To many photographers, even advanced amateurs and knowledgeable photo enthusiasts, digital cameras look, feel, and shoot almost exactly like conventional film cameras. That's because both systems have seemingly identical parts (lens, viewfinder, light sensor, and shutter button, among others), and they also share many common photographic terms (f-stop, shutter speed, ISO sensitivity, and so on).
The main difference, of course, is that digital cameras capture and save images electronically, while conventional cameras imprint images on light-sensitive silver halide film. In reality, however, this apples-to-apples comparison of digital and film cameras is a misleading oversimplification. There are numerous, important differences between the two technologies, and what you don't know could very well affect overall image quality.
Here's a crash course on some of the most important differences. Are focal lengths equivalent on film and digital cameras? Take a look at the lens on your digital camera. You will probably see the focal length measurement (in millimeters) there, defining whether the lens is wide angle, telephoto, or normal. For instance, you might have a Casio QV-3000EX digital camera with a 7-to-21-mm zoom lens. But take a look at Casio's documentation and you'll see that the lens focal length is also listed as 33 mm to 100 mm. The latter figures refer to the equivalent wide-angle-to-telephoto coverage of a lens on a 35 mm film camera. Same thing, right? Wrong. Digital camera lenses have significantly shorter focal lengths because the CCD (or charge-coupled device, the light-sensitive semiconductor chip that captures the image) is physically smaller than a frame of 35 mm film and, therefore, doesn't need all that extra glass.
While the amount of coverage (how much of a scene is captured) may be the same, the laws of optics say that the shorter focal length lens will always have greater depth of field (the area in which the subject is in sharp focus). Unlike 35 mm camera lenses, where selecting a specific focal length causes the background or foreground to be either in sharp focus or out of focus, digital camera zoom lenses automatically capture in-focus images at almost every focal length, whether you want that or not. (Fortunately though, some digital cameras feature a special portrait mode that electronically throws the foreground and background out of focus.)
The F-stop demystified
This brings up another important difference: f-stops. As every shutterbug knows, f-stop refers to the amount of light that passes through the lens to the film. There is a mechanical leaf diaphragm on 35 mm lenses that can be stopped down or opened up, to either increase or cut down on the amount of light; more light translates into less depth of field, while less allows greater depth of field. The rule of thumb in conventional photography is that the larger the opening, the faster the shutter speed can be. With few exceptions, most digital cameras don't have mechanical leaf diaphragms regulating the amount of light that falls on their CCDs. Instead, it's all done electronically, which means that manually selecting f-stops (on those cameras that even offer the option) won't affect depth of field in the slightest.

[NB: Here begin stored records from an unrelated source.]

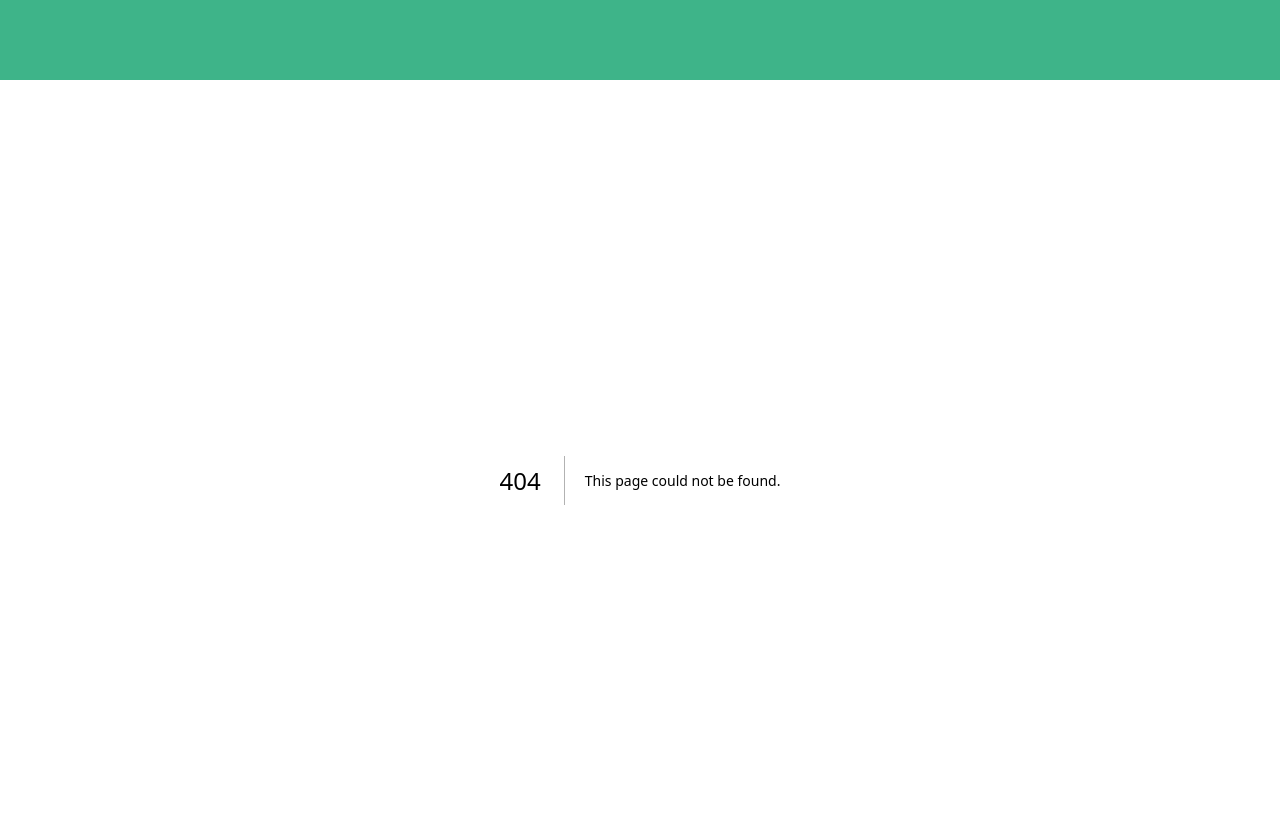
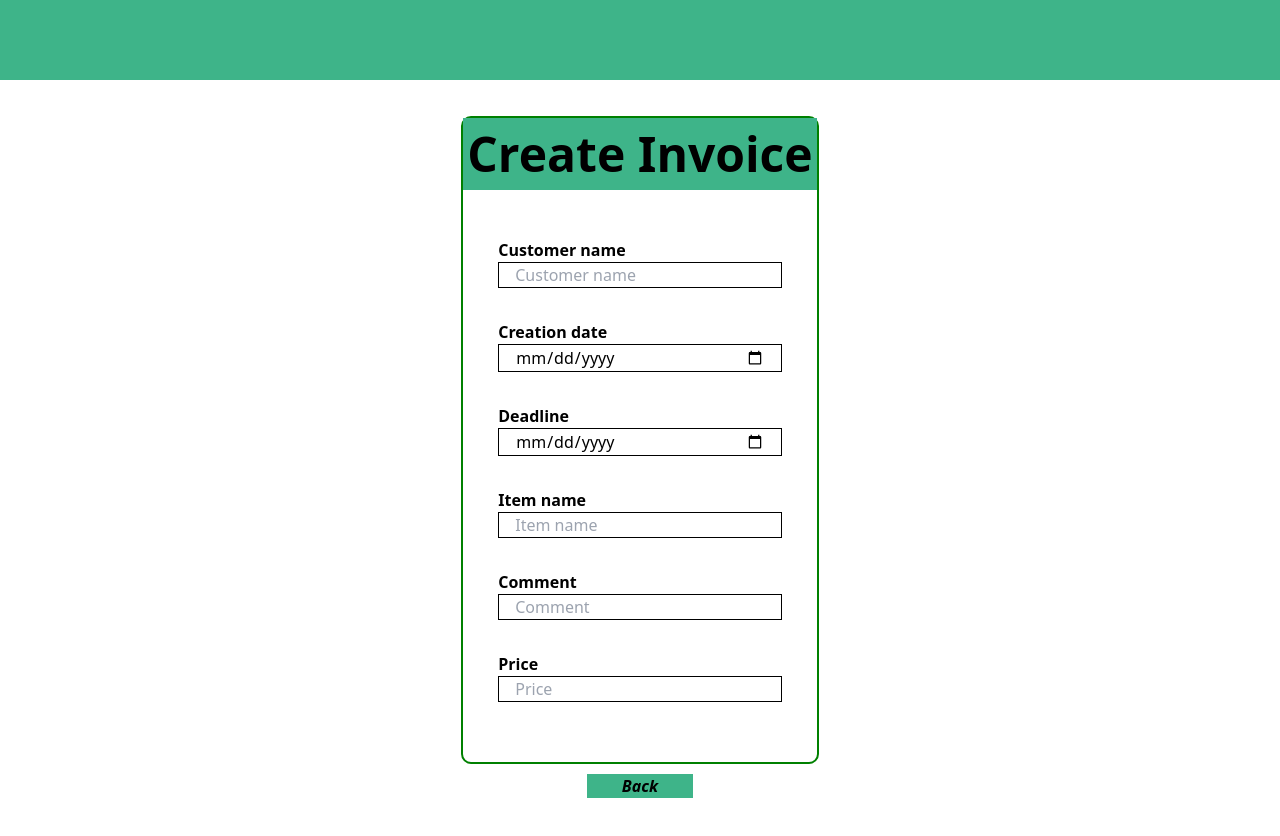
Before and after one commit to Whisky92/NOVIN---Invoice-Management-System-Frontend, a Next.js app: page /create_invoice in a window 1280 px wide. Before the commit this address had no page. Shown: the top 836 px of the page. After the commit the page ends 806 px from the top, so only its background shows below. Built offline with nearby package versions, Linux system fonts and the light colour scheme.

Commit message:
Invoice creation page finished

```diff
--- /dev/null
+++ b/app/create_invoice/page.tsx
@@ -0,0 +1,9 @@
+import InvoiceForm from "@components/forms/invoice_form/invoice_form";
+
+export default function Home() {
+    return (
+        <section className="home_section">
+            <InvoiceForm />
+        </section>
+    );
+}
--- /dev/null
+++ b/components/forms/invoice_form/invoice_form.module.css
@@ -0,0 +1,87 @@
+.form_section {
+    display: flex;
+    justify-content: center;
+    align-items: center;
+    height: 100%;
+    width: 40%;
+  }
+
+  .form_popup {
+      border: 2px solid green;
+      border-radius: 10px;
+      width: 70%;
+      height: 90%;
+      background-color: white;
+      display: flex;
+      flex-direction: column;
+    }
+
+    .form_header, #back_btn_div {
+      flex-basis: 10%;
+    }
+
+    .form_header {
+      background-color: #3eb489;
+      display: flex;
+      justify-content: center;
+      font-size: 3em;
+      font-weight: bold;
+      margin-bottom: 2rem;
+    }
+
+    .form_container {
+      flex-basis: 80%;
+      display: flex;
+      flex-direction: column;
+      justify-content: center;
+      align-items: center;
+    }
+
+    .label_div {
+      width: 80%;
+      flex-basis: 12.14%;
+    }
+
+    .label_div, #back_btn_div {
+      display: flex;
+      justify-content: center;
+      align-items: center;
+    }
+
+    .label_div {
+      flex-direction: column;
+      padding: 1rem 0;
+    }
+
+    .input_field {
+      padding: 0 1rem;
+      border: 1px solid
+    }
+
+    #submit_btn_div {
+      flex-basis: 15%;
+      padding: 1rem 0;
+    }
+
+    #back_btn_div {
+      padding-bottom: 0.5rem;
+    }
+
+    .input_label, .input_field {
+      flex-basis: 50%;
+      width: 100%;
+    }
+
+    .btn_div {
+      display: flex;
+      justify-content: center;
+      width: 100%;
+    }
+
+    .btn {
+      background-color: #3eb489;
+      height: 100%;
+      width: 30%;
+      font-weight: bold;
+      font-style: italic;
+    }
--- /dev/null
+++ b/components/forms/invoice_form/invoice_form.tsx
@@ -0,0 +1,170 @@
+'use client';
+
+import { MouseEvent, useEffect, useRef, useState } from "react";
+import styles from "./invoice_form.module.css";
+import { useRouter } from "next/navigation";
+import axios, { HttpStatusCode } from "axios";
+import { useDispatch, useSelector } from "react-redux";
+import { RootState } from "@utils/my-redux-store/store";
+
+interface MyFormElements extends HTMLFormControlsCollection {
+    customer_name: HTMLInputElement
+    creation_date: HTMLInputElement
+    deadline: HTMLInputElement
+    item_name: HTMLInputElement
+    comment: HTMLInputElement
+    price: HTMLInputElement
+}
+
+interface MyFormElements extends HTMLFormElement {
+    readonly elements: MyFormElements
+}
+
+export default function InvoiceForm() {
+    const router = useRouter();
+    const { token } = useSelector((state: RootState) => state.userInfo.value);
+
+
+    function backToInvoiceList(event: MouseEvent) {
+        event.preventDefault();
+        router.push("/invoice_list");
+    }
+
+    function createInvoice(event: React.FormEvent<MyFormElements>) {
+        event.preventDefault();
+
+        const customerName = event.currentTarget.elements.customer_name.value;
+        const creationDate = event.currentTarget.elements.creation_date.value;
+        const deadline = event.currentTarget.elements.deadline.value;
+        const itemName = event.currentTarget.elements.item_name.value;
+        const comment = event.currentTarget.elements.comment.value;
+        const price = event.currentTarget.elements.price.value;
+
+        if (deadline <= creationDate) {
+            alert("Deadline should be after creation date!");
+            return;
+        }
+
+        if (parseInt(price) < 1) {
+            alert("Price must be greater than zero");
+            return;
+        }
+
+        axios.post("http://localhost:8082/invoices/createInvoice", {
+            customerName: customerName,
+            creationDate: creationDate,
+            deadline: deadline,
+            itemName: itemName,
+            comment: comment,
+            price: price
+        }, {
+            headers: {
+                'Authorization': 'Bearer ' + token
+            }
+        })
+        .then((response) => {
+            console.log(response.data);
+            console.log(response.status);
+            alert('Invoice successfully created!');
+            router.push("/invoice_list");
+        })
+        .catch((error) => {
+            alert("Something went wrong");
+        })
+    }
+
+    function setVisibility(button: HTMLButtonElement, inputFields: Array<HTMLInputElement>) {
+        const inputFieldsFilled = inputFields.every((inputField) => inputField.value.trim() != "");
+
+        if (inputFieldsFilled) {
+            button.style.visibility = "visible";
+        } else {
+            button.style.visibility = "hidden";
+        }
+    }
+
+    useEffect(() => {
+
+        const button = document.getElementById("submit_btn") as HTMLButtonElement;
+        const customerNameInput = document.getElementById("customer_name") as HTMLInputElement;
+        const creationDateInput = document.getElementById("creation_date") as HTMLInputElement;
+        const deadlineInput = document.getElementById("deadline") as HTMLInputElement;
+        const itemNameInput = document.getElementById("item_name") as HTMLInputElement;
+        const comment = document.getElementById("comment") as HTMLInputElement;
+        const price = document.getElementById("price") as HTMLInputElement;
+
+        const inputFields: HTMLInputElement[] = new Array(
+            customerNameInput, creationDateInput, deadlineInput,
+            itemNameInput, comment, price
+        );
+
+        if (button && customerNameInput && creationDateInput
+            && deadlineInput && itemNameInput && comment && price) {
+            button.style.visibility = "hidden";
+
+            customerNameInput.addEventListener("change", (ev) => {
+                setVisibility(button, inputFields);
+            })
+            creationDateInput.addEventListener("change", (ev) => {
+                setVisibility(button, inputFields);
+            })
+            deadlineInput.addEventListener("change", (ev) => {
+                setVisibility(button, inputFields);
+            })
+            itemNameInput.addEventListener("change", (ev) => {
+                setVisibility(button, inputFields);
+            })
+            comment.addEventListener("change", (ev) => {
+                setVisibility(button, inputFields);
+            })
+            price.addEventListener("change", (ev) => {
+                setVisibility(button, inputFields);
+            })
+        }
+    })
+
+    return (
+
+        <section className={styles.form_section}>
+            <div className={styles.form_popup} id="myForm">
+                <h1 className={styles.form_header}>Create Invoice</h1>
+                <form onSubmit={createInvoice} className={styles.form_container}>
+                    <div className={styles.label_div}>
+                        <label htmlFor="customer_name" className={styles.input_label}><b>Customer name</b></label>
+                        <input className={styles.input_field} type="text" placeholder="Customer name" name="customer_name" id="customer_name" required/>
+                    </div>
+                    <div className={styles.label_div}>
+                        <label htmlFor="creation_date" className={styles.input_label}><b>Creation date</b></label>
+                        <input className={styles.input_field} type="date" placeholder="Creation date" name="creation_date" id="creation_date" required/>
+                    </div>
+                    <div className={styles.label_div}>
+                        <label htmlFor="deadline" className={styles.input_label}><b>Deadline</b></label>
+                        <input className={styles.input_field} type="date" placeholder="Deadline" name="deadline" id="deadline" required/>
+                    </div>
+                    <div className={styles.label_div}>
+                        <label htmlFor="item_name" className={styles.input_label}><b>Item name</b></label>
+                        <input className={styles.input_field} type="text" placeholder="Item name" name="item_name" id="item_name" required />
+                    </div>
+                    <div className={styles.label_div}>
+                        <label htmlFor="comment" className={styles.input_label}><b>Comment</b></label>
+                        <input className={styles.input_field} type="text" placeholder="Comment" name="comment" id="comment" required />
+                    </div>
+                    <div className={styles.label_div}>
+                        <label htmlFor="price" className={styles.input_label}><b>Price</b></label>
+                        <input className={styles.input_field} type="number" placeholder="Price" name="price" id="price" required />
+                    </div>
+                    <div className={styles.btn_div} id={styles.submit_btn_div}>
+                        <button type="submit" className={styles.btn} id="submit_btn">
+                            Submit
+                        </button>
+                    </div>
+                </form>
+                <div className={styles.btn_div} id={styles.back_btn_div}>
+                    <button onClick={backToInvoiceList} className={styles.btn}>
+                        Back
+                    </button>
+                </div>
+            </div>
+        </section>
+    );
+}
--- a/components/invoice_list/invoice_list.tsx
+++ b/components/invoice_list/invoice_list.tsx
@@ -5,6 +5,7 @@ import axios from "axios";
 import { MouseEvent, useEffect, useRef, useState } from "react";
 import { useSelector } from "react-redux";
 import styles from "./invoice_list.module.css";
+import { useRouter } from "next/navigation";
 
 interface Invoice {
     id: number;
@@ -20,10 +21,12 @@ export default function InvoiceList() {
     const { token } = useSelector((state: RootState) => state.userInfo.value);
     const [requestPending, setRequestPending] = useState<boolean>(true);
     const invoices = useRef<Array<Invoice>>(new Array<Invoice>());
+    const router = useRouter();
     console.log(invoices);
 
     function createInvoice(event: MouseEvent) {
         event.preventDefault();
+        router.push("/create_invoice");
     }
 
     useEffect(() => {
```
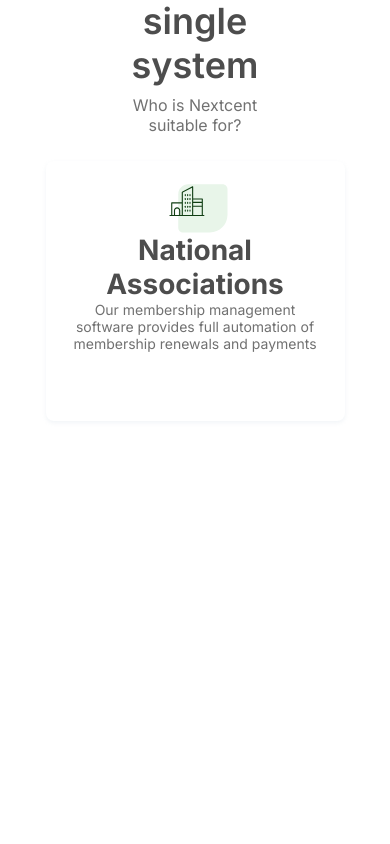
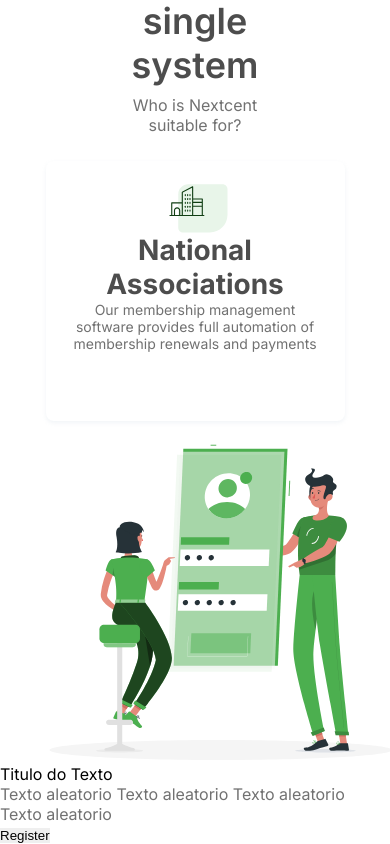
Before and after one commit to guimanso/front-projects, a plain HTML site: page index.html in a window 390 px wide. Shown: the part 1330-2174 px from the top of the page. Before the commit the page ends 1761 px from the top, so only its background shows below. Drawn offline with Linux system fonts and the light colour scheme.

Commit message:
feat(html): content-mobile-login montado

```diff
--- a/index.html
+++ b/index.html
@@ -34,6 +34,7 @@
         <button class="button-green" alt="botão-de-criar-conta">Sing up</button>
       </div>
     </header>
+
     <main>
       <section class="initial-content">
         <div class="descripiton-content">
@@ -67,6 +68,7 @@
         </div>
       </section>
     </main>
+
     <section class="community-content">
       <div class="text-community">
         <h2>Manage your entire community in a single system</h2>
@@ -102,5 +104,13 @@
         </div>
       </div>
     </section>
+
+    <section class="content-mobile-login">
+      <img src="src/assets/images/img-login-cell.svg" alt="user-mobile-login">
+      <div class="h1">Titulo do Texto</div>
+      <p>Texto aleatorio Texto aleatorio Texto aleatorio Texto aleatorio</p>
+      <button>Register</button>
+    </section>
+
   </body>
 </html>
```
Also changed, not shown: src/assets/images/img-login-cell.svg (added).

This will, however, affect the camera's shutter speed. However, most digital cameras don't have shutters, either; the speed at which the image is captured is regulated electronically, not mechanically. In fact, the crude mechanical shutter found on better digital cameras is there only to protect the CCD from being blinded by bright light, rather than to precisely regulate the fractions-of-a-second image-capture time. Having an electronic shutter that does not have to open and close frees your digital camera from some of the limitations of mechanical shutters and also explains why many still digital cameras can capture short video clips.
ISO equals gain in digital speak
Another significant corresponding feature is light sensitivity. In film, the speed of the emulsion (the amount of light needed to correctly expose the image so that it's neither too light nor too dark) is rated by assigning it an ISO (International Standards Organization) number. For instance, an average film sensitivity would be that of ISO 100. Fast film, used for shooting in low light or for sports when a fast shutter speed is required, might have an ISO of 800 or 1600, while slow film, often used for high-quality enlargements and ultra-detailed prints, has ISOs between 15 and 50. There are trade-offs, however; using slow film generally means slower shutter speeds and more limited depth of field, while shooting with fast film can produce grainy, high-contrast images.
Digital cameras, of course, don't have film's ISO speeds. But to make things easier to understand, ISO equivalency is often listed instead of gain, the correct electronic term that describes boosting or lowering the CCD's sensitivity to light. The problem with gain is that as the sensitivity level is raised, it produces noise (unwanted electronic artifacts in the picture, such as random white splotches or streaks), just as turning up the volume on a radio increases the amount of static you can hear in the background. Therefore, digital camera users should view gain in the same way that photographers look at ISO speed: turn it up when you need faster speeds or must shoot in low light, but be prepared for some image degradation. By better understanding your digital camera's similarities to and differences from film-based cameras--that is, the advantages as well as the limitations, you may be able to produce better pictures.